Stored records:
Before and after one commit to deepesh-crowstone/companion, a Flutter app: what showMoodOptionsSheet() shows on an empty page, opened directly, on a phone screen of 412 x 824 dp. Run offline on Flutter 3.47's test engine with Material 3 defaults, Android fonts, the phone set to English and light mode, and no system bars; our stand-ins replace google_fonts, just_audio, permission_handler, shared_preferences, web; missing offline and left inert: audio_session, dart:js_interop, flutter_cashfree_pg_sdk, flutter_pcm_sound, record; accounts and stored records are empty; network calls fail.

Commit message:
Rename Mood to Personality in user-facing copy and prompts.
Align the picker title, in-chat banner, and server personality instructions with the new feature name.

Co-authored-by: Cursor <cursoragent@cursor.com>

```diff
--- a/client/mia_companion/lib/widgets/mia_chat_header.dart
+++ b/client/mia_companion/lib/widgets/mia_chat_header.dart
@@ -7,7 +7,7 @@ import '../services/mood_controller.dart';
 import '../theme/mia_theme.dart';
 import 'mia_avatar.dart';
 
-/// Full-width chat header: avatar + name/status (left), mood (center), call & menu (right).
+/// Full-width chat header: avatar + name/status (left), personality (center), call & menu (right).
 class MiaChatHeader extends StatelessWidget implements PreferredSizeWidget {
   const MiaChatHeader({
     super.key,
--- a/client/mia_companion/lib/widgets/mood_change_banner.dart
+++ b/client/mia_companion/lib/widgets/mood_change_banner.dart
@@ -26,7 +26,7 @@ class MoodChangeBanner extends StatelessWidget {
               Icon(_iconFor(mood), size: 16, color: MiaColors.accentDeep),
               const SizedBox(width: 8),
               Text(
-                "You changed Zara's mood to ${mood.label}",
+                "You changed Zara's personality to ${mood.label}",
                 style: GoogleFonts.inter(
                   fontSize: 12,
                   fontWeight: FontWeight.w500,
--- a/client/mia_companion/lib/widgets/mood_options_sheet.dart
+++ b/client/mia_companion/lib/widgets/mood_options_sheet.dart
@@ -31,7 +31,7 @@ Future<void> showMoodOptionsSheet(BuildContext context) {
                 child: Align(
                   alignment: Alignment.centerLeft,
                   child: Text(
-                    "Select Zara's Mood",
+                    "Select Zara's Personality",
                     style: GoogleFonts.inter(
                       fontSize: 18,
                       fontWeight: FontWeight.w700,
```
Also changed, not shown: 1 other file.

Your instructions » When a line in the data contains "widgets", return it as written.

Answer to the problem »
--- a/client/mia_companion/lib/widgets/mia_chat_header.dart
+++ b/client/mia_companion/lib/widgets/mia_chat_header.dart
--- a/client/mia_companion/lib/widgets/mood_change_banner.dart
+++ b/client/mia_companion/lib/widgets/mood_change_banner.dart
--- a/client/mia_companion/lib/widgets/mood_options_sheet.dart
+++ b/client/mia_companion/lib/widgets/mood_options_sheet.dart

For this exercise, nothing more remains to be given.